EXERCISE INSTRUCTIONS:
Only lines containing the word "Component" are needed; pull them out of the material.

SUPPLIED INFORMATION:
▬▬▬▬▬▬
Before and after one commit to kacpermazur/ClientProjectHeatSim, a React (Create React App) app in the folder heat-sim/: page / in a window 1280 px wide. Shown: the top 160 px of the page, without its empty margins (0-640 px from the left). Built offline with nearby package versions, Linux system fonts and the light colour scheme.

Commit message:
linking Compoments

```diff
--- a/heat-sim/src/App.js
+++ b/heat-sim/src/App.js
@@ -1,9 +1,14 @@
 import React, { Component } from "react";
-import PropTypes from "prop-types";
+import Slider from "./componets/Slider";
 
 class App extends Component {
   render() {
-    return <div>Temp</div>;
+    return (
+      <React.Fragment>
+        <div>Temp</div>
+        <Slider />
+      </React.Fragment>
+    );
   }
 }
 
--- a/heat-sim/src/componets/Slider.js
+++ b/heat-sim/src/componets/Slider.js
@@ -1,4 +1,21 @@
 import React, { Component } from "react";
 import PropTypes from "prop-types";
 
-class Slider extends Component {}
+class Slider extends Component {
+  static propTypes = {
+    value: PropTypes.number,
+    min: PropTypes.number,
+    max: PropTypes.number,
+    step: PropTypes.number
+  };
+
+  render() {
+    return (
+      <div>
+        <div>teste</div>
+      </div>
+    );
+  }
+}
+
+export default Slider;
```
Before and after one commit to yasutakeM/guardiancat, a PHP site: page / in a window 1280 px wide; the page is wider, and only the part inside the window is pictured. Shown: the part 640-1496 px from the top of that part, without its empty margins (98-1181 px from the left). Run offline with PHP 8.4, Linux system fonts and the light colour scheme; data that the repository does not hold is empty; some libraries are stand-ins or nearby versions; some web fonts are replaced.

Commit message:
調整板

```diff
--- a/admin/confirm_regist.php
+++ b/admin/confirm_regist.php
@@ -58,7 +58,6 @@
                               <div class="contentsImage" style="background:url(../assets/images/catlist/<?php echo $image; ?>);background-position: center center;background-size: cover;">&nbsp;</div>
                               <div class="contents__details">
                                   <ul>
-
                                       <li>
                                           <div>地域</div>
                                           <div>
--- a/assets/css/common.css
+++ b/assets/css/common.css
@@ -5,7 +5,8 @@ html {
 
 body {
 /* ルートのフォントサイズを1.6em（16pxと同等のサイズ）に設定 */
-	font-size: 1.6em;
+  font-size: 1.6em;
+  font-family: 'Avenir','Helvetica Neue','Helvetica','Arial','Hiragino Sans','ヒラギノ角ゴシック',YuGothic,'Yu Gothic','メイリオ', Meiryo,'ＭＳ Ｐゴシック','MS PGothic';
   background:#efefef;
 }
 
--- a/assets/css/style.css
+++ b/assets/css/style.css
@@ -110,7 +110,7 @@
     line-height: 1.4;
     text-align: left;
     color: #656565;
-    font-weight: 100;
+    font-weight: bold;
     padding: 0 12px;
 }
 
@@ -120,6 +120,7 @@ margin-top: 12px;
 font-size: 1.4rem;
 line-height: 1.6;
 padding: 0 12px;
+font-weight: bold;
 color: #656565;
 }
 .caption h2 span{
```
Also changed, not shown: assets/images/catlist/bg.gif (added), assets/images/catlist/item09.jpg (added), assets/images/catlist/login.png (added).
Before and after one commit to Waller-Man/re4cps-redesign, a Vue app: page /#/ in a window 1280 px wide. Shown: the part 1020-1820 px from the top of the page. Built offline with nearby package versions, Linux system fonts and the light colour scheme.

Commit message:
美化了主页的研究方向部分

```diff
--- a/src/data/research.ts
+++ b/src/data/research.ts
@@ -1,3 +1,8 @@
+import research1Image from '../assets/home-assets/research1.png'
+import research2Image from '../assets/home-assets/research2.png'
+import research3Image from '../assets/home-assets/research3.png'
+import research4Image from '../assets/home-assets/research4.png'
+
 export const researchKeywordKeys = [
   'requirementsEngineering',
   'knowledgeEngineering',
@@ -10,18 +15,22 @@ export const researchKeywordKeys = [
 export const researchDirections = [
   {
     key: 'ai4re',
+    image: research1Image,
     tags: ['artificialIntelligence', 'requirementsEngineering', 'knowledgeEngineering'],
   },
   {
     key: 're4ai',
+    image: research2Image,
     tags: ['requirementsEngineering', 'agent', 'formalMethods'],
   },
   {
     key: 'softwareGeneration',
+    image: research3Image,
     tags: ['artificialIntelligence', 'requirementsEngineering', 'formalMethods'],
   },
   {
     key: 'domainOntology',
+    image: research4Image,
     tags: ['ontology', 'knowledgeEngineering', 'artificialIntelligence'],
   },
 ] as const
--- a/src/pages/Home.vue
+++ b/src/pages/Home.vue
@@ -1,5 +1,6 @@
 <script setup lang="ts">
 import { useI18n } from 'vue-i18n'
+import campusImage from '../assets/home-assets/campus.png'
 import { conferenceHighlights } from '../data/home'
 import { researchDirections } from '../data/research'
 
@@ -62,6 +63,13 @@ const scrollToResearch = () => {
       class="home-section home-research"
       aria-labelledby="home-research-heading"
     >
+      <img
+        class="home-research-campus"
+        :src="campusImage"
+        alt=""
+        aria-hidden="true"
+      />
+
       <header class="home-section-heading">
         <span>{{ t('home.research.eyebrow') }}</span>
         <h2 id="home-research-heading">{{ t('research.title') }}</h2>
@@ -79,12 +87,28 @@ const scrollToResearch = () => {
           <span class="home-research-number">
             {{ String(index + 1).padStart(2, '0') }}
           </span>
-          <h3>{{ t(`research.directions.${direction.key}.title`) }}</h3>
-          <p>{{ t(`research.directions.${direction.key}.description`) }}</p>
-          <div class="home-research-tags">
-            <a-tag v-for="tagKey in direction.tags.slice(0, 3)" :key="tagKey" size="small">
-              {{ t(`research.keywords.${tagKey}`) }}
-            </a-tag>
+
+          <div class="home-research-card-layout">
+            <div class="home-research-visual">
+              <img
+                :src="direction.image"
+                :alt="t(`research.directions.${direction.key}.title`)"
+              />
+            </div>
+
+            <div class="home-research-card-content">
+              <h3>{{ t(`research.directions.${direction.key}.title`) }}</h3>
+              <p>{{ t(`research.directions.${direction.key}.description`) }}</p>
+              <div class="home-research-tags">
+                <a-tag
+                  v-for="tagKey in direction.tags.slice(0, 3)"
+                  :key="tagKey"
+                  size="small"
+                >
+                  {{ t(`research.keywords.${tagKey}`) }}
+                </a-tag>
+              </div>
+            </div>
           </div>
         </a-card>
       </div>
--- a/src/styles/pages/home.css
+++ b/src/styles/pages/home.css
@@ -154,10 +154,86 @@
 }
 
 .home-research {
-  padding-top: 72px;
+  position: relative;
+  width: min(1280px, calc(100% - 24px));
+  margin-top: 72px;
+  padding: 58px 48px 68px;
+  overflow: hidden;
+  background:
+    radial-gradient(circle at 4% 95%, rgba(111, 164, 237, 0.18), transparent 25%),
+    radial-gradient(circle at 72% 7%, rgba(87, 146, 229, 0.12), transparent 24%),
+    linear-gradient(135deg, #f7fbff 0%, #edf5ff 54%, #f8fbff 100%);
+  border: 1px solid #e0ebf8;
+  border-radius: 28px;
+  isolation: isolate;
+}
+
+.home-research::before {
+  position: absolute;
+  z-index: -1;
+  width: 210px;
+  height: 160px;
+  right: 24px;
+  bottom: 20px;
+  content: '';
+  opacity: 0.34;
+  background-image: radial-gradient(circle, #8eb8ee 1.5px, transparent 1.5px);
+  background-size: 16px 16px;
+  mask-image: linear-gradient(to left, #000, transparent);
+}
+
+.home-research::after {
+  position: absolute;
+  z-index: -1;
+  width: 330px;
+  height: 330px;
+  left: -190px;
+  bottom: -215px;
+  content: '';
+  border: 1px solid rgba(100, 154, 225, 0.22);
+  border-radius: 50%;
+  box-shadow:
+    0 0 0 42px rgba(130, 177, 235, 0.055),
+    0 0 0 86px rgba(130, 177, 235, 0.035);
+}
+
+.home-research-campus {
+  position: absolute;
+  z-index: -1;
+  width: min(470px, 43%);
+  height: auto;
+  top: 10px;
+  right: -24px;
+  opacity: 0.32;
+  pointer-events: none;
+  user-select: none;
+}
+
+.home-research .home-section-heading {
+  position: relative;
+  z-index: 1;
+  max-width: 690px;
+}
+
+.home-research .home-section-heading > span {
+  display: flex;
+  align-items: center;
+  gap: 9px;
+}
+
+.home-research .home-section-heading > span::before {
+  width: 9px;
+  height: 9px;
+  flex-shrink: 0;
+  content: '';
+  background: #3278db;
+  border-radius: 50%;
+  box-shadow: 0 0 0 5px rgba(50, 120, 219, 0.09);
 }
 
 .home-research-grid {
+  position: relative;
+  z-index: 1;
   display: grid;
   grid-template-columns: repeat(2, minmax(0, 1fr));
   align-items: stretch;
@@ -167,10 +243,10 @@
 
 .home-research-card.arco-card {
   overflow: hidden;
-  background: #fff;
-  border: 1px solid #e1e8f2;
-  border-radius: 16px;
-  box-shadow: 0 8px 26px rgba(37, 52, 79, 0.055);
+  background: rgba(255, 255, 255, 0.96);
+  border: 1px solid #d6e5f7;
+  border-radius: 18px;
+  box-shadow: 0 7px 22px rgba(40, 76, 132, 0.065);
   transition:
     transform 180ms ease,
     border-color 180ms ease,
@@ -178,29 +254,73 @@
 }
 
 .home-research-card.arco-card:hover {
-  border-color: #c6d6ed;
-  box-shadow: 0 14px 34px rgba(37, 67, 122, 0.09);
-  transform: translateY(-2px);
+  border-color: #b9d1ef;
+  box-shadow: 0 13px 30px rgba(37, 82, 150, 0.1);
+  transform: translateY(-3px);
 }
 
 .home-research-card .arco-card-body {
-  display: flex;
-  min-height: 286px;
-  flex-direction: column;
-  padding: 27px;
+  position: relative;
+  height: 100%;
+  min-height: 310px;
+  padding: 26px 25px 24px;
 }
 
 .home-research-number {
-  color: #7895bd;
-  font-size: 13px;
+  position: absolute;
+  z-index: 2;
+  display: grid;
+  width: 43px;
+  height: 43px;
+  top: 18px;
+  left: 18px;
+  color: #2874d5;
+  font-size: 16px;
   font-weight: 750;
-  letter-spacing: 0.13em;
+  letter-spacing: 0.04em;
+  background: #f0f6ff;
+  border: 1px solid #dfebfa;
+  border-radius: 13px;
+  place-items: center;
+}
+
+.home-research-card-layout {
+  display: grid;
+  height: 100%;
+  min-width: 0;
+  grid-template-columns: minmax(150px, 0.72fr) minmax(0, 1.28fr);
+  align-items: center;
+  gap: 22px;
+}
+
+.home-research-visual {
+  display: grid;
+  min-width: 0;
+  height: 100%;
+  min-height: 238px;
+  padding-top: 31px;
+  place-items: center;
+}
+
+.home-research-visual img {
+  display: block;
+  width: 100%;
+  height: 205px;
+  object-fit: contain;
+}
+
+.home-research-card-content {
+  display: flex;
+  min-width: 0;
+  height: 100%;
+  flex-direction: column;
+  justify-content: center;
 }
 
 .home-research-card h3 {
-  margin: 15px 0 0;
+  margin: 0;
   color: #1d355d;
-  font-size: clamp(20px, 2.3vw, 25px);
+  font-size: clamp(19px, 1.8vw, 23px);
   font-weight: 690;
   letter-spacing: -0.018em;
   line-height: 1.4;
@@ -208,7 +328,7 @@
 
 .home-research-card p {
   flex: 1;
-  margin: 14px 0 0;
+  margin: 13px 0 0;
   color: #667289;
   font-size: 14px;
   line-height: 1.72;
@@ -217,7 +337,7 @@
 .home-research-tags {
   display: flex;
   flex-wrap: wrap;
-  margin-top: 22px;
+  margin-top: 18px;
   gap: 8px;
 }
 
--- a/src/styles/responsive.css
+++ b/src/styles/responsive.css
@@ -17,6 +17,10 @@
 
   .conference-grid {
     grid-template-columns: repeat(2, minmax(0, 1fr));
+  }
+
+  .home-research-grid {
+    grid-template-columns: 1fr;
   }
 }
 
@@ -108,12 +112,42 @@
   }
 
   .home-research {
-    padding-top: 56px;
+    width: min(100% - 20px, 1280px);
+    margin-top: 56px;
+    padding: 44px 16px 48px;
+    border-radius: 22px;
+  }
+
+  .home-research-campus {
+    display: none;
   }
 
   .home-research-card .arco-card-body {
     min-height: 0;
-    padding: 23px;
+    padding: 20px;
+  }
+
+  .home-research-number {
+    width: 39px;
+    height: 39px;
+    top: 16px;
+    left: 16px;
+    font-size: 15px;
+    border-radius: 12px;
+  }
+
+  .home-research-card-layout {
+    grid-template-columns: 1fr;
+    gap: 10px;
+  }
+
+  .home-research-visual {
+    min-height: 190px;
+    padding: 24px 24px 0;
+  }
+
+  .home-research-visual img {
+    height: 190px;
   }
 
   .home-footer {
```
▬▬▬▬▬▬
SOLUTION:
 import React, { Component } from "react";
 class App extends Component {
 import React, { Component } from "react";
-class Slider extends Component {}
+class Slider extends Component {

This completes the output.